Summative teacher evaluations are an essential part of the end of year evaluation process that every teacher and principal engages in as the school year comes to a close. It can be a stressful time for principals and teachers alike. It is stressful to teachers because they have given their blood, sweat, and countless hours of effort to make a difference in their students’ lives, and now administrators are going to comment on, and rate them on a rubric that could help determine their future.
It is equally (if not more) stressful for administrators because they must compile, evaluate, and comment on all staff members while keeping an eye toward all of the other end of the year activities and decisions.
In such a stress filled environment it is important to remember the value that the summative evaluation can provide. The best place to start is to look at this meeting from a reflective perspective. Look back at the goals and objectives that were set at the start of the year. What were the expectations that you had for your students? Did you reach those goals?
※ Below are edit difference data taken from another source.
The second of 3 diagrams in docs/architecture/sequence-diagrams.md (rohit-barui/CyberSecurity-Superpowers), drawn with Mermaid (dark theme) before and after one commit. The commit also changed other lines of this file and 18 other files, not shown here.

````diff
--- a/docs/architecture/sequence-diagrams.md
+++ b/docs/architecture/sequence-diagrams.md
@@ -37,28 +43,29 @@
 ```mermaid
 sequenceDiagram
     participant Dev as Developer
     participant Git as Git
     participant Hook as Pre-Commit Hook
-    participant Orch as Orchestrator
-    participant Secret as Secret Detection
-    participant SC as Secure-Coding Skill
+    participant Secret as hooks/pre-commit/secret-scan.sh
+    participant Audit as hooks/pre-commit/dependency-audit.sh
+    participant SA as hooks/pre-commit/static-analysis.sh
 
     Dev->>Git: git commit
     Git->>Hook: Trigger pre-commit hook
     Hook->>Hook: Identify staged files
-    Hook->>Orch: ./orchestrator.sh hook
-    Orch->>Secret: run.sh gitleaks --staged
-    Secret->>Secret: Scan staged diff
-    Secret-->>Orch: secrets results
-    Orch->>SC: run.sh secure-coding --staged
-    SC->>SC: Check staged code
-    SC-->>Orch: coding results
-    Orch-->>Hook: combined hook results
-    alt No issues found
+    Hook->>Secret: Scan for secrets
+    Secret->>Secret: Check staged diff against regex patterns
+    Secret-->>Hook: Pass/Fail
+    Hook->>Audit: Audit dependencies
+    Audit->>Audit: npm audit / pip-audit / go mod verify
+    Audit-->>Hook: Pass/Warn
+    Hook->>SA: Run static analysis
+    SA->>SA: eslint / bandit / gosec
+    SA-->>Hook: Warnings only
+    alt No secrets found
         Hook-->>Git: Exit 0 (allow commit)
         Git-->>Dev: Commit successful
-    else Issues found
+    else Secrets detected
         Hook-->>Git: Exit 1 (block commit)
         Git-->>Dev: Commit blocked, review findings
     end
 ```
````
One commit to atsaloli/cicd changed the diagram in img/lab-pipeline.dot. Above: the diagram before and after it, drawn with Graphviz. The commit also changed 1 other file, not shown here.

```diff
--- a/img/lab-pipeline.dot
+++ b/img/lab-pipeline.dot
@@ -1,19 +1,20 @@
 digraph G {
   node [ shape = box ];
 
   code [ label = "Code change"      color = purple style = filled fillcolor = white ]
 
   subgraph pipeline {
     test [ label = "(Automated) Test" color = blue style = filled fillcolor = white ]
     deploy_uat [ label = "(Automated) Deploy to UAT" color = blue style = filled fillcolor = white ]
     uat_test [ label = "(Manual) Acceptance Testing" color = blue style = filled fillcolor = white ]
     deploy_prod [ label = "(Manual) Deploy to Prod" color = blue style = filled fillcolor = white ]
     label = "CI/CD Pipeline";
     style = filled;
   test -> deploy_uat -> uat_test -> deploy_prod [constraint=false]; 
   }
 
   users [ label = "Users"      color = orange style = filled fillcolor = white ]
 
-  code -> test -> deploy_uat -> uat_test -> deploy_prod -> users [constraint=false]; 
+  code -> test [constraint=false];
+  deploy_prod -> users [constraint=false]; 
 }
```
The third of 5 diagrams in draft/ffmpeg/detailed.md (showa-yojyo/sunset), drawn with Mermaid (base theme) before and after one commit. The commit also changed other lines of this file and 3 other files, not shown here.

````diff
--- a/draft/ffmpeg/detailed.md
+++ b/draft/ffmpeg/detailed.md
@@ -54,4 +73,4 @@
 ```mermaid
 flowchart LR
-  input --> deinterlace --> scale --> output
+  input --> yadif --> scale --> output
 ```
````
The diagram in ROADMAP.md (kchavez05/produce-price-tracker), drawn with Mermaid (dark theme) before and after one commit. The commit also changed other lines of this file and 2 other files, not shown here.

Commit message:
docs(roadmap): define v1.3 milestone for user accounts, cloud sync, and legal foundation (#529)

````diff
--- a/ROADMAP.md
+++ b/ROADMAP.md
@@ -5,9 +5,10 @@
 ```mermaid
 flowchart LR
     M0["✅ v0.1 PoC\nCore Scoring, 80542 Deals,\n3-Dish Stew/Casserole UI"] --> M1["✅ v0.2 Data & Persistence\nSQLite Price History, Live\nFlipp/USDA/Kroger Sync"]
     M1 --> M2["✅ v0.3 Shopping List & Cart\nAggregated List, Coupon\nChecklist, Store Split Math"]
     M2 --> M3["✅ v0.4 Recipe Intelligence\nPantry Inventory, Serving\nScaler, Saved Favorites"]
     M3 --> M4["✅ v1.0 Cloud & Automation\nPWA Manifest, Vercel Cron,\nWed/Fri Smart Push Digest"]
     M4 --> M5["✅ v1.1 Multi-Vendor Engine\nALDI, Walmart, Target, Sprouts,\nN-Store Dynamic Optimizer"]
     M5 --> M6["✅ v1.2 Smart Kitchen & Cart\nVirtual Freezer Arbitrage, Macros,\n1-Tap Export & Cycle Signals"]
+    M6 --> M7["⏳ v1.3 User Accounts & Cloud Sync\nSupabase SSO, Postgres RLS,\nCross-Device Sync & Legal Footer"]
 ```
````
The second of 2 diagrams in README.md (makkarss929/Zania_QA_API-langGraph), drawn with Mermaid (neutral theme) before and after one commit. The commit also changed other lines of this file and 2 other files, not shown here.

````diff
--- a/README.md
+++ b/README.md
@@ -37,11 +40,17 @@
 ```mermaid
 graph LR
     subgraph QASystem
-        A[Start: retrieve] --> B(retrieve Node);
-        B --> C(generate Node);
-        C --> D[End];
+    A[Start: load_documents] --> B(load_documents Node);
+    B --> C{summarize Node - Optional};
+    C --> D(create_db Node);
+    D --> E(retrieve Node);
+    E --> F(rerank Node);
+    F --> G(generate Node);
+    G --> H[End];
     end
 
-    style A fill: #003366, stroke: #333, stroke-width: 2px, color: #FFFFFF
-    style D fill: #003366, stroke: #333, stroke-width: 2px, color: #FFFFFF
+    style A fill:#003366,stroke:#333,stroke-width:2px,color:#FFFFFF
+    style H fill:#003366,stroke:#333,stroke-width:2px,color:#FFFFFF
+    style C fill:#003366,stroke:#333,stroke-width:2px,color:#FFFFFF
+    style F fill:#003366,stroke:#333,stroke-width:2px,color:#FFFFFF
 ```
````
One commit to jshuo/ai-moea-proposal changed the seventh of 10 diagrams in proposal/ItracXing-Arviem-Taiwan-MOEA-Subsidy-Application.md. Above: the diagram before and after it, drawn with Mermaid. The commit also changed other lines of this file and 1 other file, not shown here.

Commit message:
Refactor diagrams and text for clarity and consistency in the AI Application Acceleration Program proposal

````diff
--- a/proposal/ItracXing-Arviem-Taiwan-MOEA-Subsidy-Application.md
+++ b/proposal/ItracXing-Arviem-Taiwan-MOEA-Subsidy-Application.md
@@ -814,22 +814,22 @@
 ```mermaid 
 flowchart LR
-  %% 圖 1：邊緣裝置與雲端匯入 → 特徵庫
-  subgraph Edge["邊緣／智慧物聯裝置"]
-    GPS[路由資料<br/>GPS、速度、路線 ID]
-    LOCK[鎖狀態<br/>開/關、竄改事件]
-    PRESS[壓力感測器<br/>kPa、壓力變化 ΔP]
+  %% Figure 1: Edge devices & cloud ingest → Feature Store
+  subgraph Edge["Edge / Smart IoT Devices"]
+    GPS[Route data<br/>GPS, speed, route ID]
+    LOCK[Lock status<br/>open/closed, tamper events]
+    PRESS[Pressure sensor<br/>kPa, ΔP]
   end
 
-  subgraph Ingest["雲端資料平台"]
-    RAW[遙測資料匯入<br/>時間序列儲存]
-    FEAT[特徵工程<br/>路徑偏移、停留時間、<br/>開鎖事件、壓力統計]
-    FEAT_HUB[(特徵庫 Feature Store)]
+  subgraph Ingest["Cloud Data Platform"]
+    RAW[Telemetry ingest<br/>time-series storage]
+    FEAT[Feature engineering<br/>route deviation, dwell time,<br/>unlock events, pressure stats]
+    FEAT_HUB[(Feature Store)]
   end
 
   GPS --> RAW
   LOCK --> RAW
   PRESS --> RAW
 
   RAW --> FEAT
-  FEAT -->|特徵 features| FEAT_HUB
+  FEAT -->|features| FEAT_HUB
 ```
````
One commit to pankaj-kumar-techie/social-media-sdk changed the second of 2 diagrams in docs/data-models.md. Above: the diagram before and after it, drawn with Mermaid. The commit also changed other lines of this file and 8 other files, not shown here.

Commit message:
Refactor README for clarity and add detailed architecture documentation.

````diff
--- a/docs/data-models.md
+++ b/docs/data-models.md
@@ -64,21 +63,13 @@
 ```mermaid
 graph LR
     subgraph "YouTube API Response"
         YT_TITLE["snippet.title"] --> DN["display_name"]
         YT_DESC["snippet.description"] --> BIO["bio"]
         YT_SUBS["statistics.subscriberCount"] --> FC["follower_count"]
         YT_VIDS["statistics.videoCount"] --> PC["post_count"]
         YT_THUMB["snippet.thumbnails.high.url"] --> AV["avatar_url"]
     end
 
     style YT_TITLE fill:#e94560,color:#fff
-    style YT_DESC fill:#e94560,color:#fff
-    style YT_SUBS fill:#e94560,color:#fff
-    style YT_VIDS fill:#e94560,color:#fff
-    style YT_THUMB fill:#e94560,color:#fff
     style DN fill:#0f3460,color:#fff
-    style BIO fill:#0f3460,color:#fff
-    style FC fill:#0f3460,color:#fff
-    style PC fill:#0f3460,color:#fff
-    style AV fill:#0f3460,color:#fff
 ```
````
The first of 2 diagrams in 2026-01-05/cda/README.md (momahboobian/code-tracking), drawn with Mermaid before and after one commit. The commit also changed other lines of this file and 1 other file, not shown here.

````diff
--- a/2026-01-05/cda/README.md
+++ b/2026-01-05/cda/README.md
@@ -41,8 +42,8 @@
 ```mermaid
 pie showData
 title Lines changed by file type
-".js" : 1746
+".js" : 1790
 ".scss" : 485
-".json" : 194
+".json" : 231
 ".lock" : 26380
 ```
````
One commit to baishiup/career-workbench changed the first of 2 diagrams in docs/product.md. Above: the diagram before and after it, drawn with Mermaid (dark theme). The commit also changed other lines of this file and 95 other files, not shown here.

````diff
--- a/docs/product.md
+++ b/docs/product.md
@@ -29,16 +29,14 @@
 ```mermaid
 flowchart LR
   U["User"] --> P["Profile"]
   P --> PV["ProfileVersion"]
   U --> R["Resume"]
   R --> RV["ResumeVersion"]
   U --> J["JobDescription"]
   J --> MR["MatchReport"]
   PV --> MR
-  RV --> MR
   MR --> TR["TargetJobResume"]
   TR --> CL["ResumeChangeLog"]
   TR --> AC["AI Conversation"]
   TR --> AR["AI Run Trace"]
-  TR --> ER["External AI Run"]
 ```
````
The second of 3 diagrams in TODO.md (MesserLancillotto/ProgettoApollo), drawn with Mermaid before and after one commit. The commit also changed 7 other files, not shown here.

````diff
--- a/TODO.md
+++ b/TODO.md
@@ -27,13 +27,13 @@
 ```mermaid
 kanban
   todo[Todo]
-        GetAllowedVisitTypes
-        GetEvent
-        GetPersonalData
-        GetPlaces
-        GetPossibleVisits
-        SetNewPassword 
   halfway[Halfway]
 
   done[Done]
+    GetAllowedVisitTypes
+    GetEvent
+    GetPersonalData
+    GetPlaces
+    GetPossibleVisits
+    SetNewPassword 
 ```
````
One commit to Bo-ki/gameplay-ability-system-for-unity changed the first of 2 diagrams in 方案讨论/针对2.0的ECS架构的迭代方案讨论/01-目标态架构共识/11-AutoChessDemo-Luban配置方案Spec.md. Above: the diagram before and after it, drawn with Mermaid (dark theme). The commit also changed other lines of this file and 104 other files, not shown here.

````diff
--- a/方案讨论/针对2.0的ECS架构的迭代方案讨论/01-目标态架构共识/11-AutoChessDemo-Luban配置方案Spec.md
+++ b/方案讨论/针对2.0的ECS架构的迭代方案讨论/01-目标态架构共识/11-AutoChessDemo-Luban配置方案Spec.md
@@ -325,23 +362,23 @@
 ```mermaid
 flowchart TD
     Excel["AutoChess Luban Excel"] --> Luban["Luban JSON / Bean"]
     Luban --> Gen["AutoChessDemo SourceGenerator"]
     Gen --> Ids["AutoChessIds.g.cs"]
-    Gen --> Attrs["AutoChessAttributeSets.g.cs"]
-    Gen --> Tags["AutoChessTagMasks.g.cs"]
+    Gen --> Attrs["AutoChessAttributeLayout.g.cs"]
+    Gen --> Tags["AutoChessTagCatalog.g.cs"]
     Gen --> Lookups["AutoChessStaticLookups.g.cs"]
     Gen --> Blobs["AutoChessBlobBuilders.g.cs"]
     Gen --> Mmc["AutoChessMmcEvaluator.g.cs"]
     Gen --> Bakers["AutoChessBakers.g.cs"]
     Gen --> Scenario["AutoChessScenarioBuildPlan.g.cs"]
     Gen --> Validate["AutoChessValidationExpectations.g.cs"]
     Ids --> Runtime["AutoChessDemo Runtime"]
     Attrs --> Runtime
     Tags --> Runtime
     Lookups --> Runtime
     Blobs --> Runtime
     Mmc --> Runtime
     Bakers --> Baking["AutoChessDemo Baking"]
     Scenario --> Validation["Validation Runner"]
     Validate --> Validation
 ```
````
Summative teacher evaluations should truly be about summing up the year, not what did the teacher do, or not do, in the most recent observation or teacher conference. The summative should be a retrospective of an entire body of work. This requires administrators and teachers to look back over the up's and down's that occur during the course of the school year.
Teachers are a school's most valuable resource and it should be a time to allow teachers to receive positive feedback that most teachers richly deserve.
However, it needs also to be a time of honesty and integrity. If there was an area of weakness, or a missed opportunity, it should not be glossed over. Rather it should be used as a stepping stone to the next year's professional development both individually and as a school.
As administrators prepare each summative evaluation, be aware of patterns that emerge. Is there some great strength that exists with your staff? If so, it might lead to an end of year acknowledgement or celebration! Summative teacher evaluations are important investments in time, and nothing can be more important than creating and affirming great teachers.
Be wary of "pulling all-nighters" to write or prepare summatives. Also avoid scheduling so many meetings in one day so that they become an endless assembly line of perfunctory sessions with teachers that do little more than check off another box toward the end of the year.
Having thoughtful conversations during summative evaluation season empowers everyone in the school community and does allow us to enjoy the summer confident in the knowledge that next year will be even better than the last!
If you'd like to explore other ways that K12 administrators are making teacher evaluations more meaningful, then click the image below to view a short #FutureFriday video that we put together this year!